Work order →
Every line below that contains "direction" is to be copied.

Provided data →
* * * * * * * * *
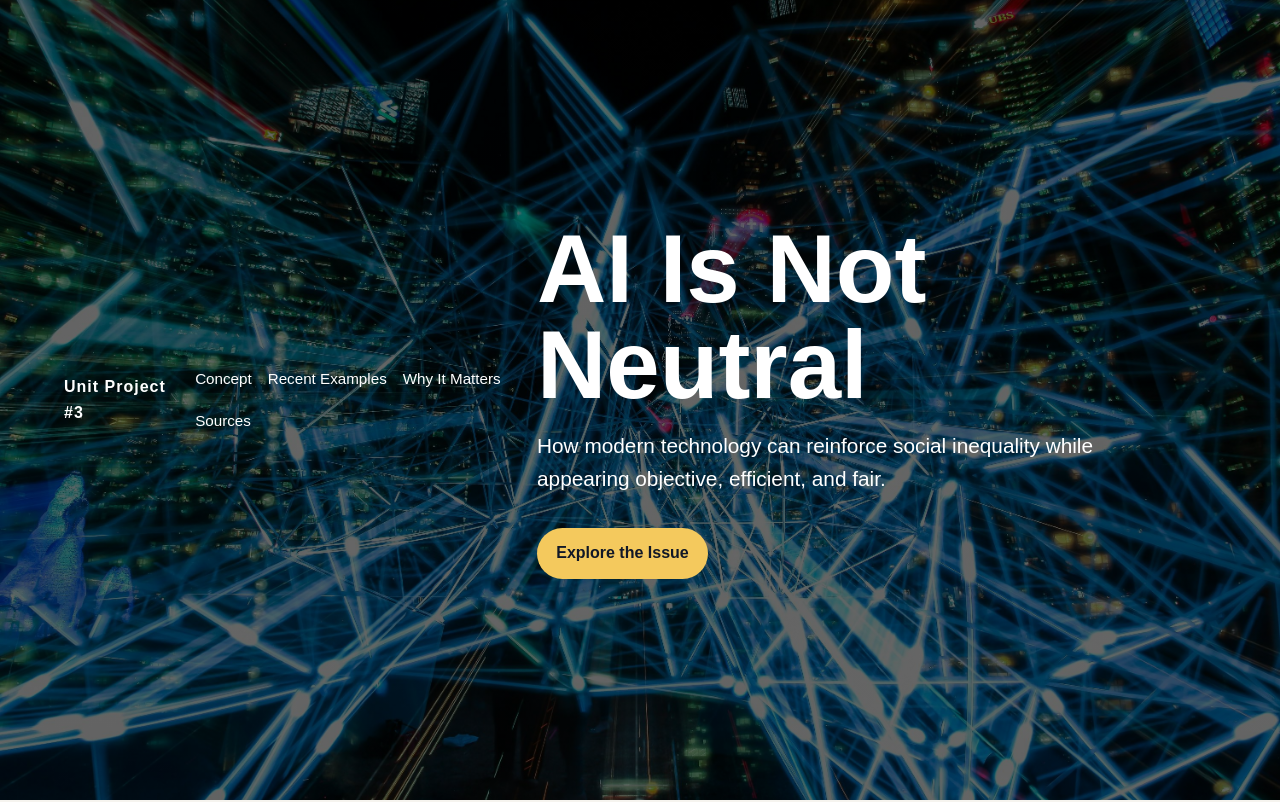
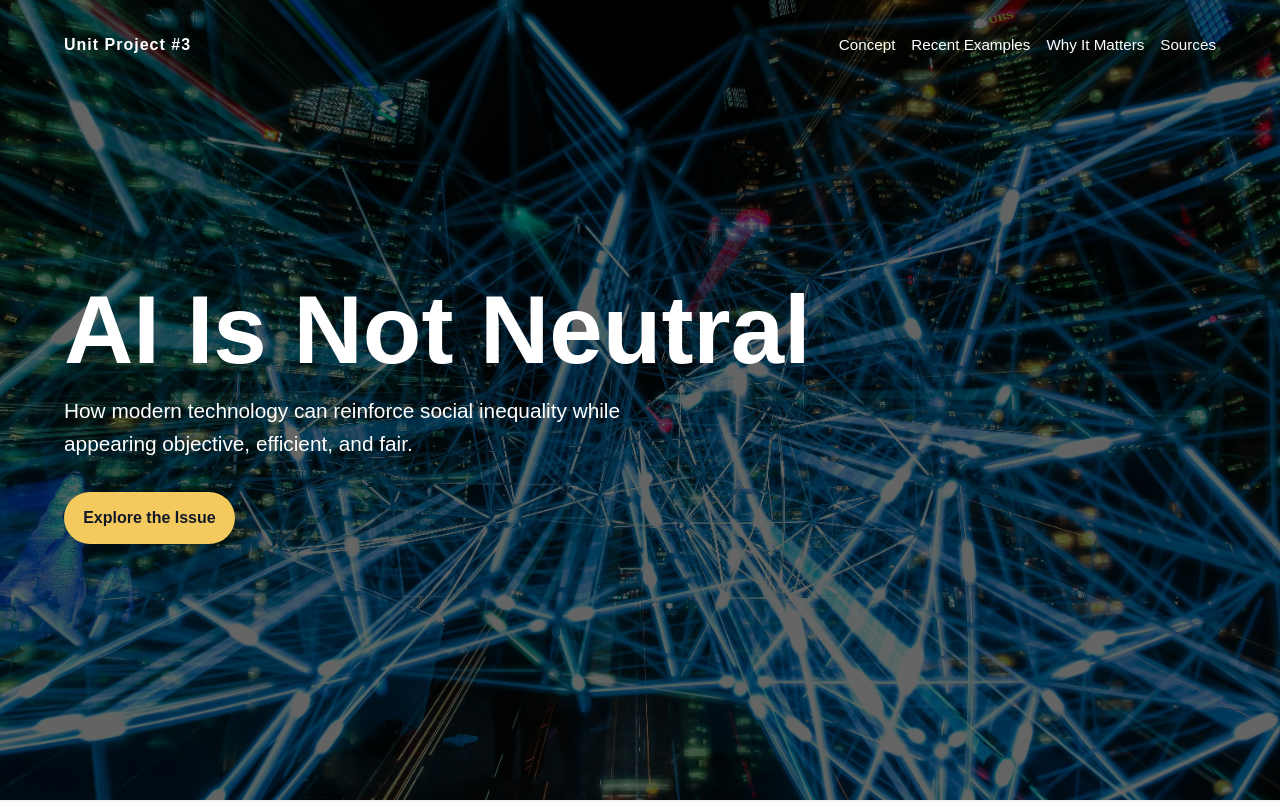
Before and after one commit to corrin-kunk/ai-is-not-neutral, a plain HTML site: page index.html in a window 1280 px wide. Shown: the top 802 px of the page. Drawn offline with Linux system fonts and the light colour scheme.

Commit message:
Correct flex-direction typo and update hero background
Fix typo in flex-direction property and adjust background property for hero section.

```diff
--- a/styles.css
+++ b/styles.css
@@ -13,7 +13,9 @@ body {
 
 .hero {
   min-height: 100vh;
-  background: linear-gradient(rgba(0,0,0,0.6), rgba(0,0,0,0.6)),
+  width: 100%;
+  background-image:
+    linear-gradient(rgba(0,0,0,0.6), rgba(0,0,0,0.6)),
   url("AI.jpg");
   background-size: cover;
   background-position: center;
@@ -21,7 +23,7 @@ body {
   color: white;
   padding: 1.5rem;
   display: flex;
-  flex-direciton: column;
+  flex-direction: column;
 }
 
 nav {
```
* * * * * * * * *
Exercise solution →
Correct flex-direction typo and update hero background
Fix typo in flex-direction property and adjust background property for hero section.
+  flex-direction: column;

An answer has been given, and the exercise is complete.